> WHAT YOU WILL DO
In the entries below, find the lines that include "primary" and give their number as the whole reply.

> DATA SUPPLIED
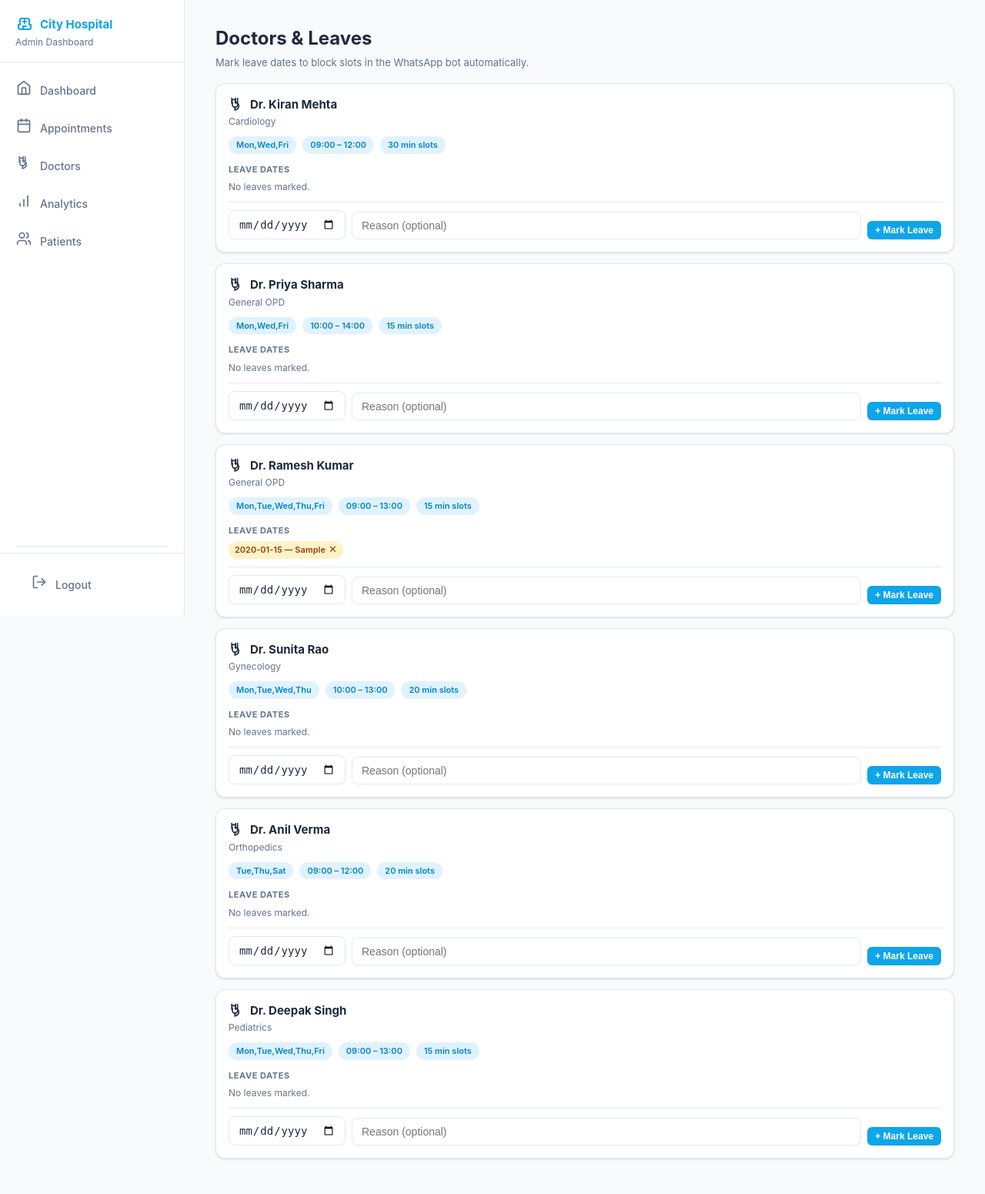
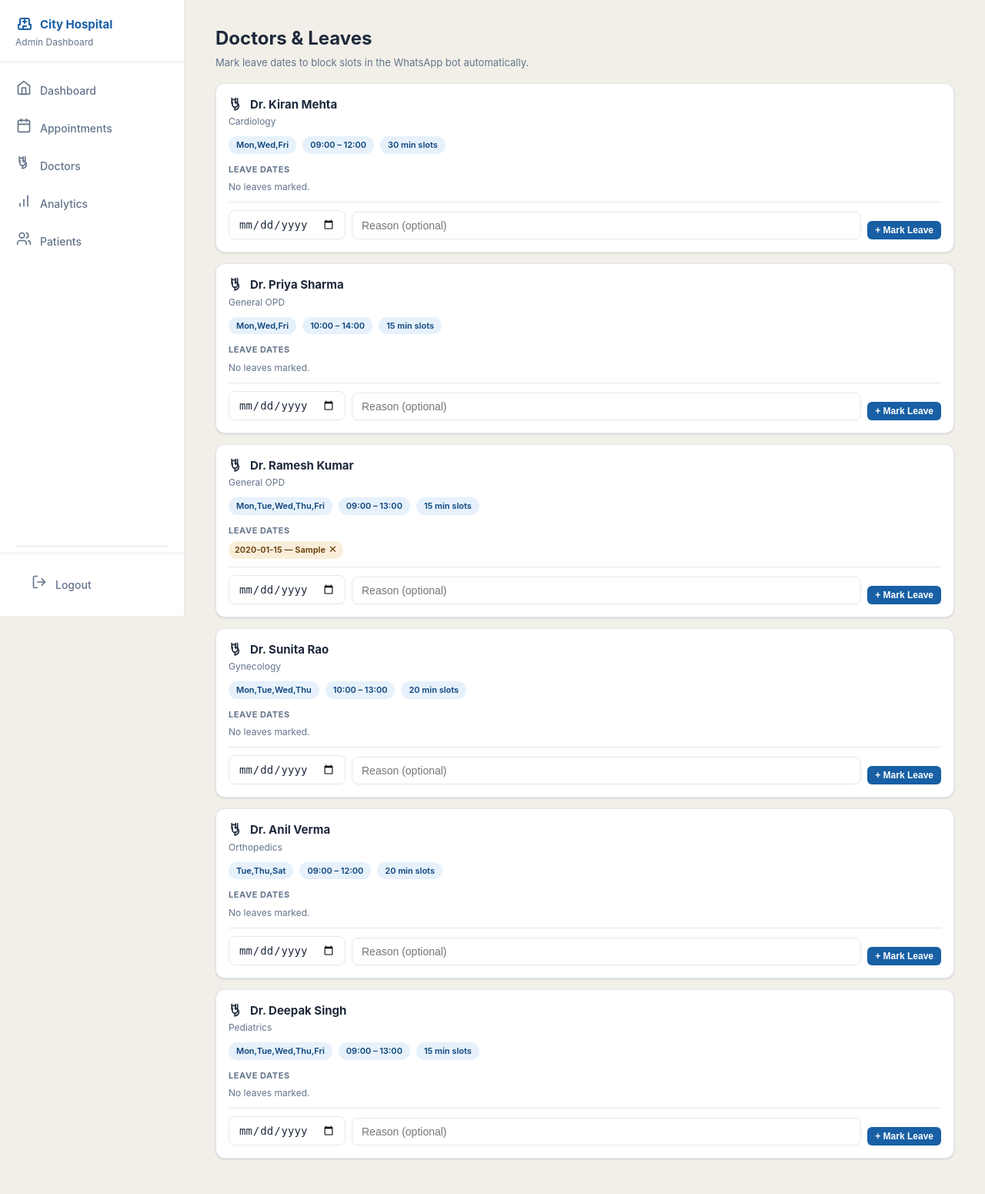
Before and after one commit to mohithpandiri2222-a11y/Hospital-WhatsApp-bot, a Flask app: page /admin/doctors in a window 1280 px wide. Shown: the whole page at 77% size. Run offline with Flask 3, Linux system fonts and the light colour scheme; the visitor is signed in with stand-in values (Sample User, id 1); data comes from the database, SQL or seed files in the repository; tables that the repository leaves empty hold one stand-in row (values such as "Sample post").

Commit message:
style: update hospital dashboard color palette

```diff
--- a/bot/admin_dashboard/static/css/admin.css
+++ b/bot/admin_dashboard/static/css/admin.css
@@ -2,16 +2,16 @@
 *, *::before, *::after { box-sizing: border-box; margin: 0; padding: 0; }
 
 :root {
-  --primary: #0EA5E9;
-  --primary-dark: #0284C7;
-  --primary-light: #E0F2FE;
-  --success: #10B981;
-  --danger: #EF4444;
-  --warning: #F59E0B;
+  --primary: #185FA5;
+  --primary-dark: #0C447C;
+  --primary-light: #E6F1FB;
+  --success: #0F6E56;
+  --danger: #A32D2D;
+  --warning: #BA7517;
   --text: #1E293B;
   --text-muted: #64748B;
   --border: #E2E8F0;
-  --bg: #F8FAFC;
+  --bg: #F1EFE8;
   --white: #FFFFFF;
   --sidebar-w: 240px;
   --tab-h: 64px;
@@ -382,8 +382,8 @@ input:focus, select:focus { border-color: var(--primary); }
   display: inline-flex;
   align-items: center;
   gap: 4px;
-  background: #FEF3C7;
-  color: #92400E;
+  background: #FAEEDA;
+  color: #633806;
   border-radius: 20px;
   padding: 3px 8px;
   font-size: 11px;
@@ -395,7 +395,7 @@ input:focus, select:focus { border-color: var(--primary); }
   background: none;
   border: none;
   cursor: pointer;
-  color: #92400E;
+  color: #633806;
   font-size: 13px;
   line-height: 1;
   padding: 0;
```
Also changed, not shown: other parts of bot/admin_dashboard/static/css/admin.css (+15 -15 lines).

> RESPONSE
8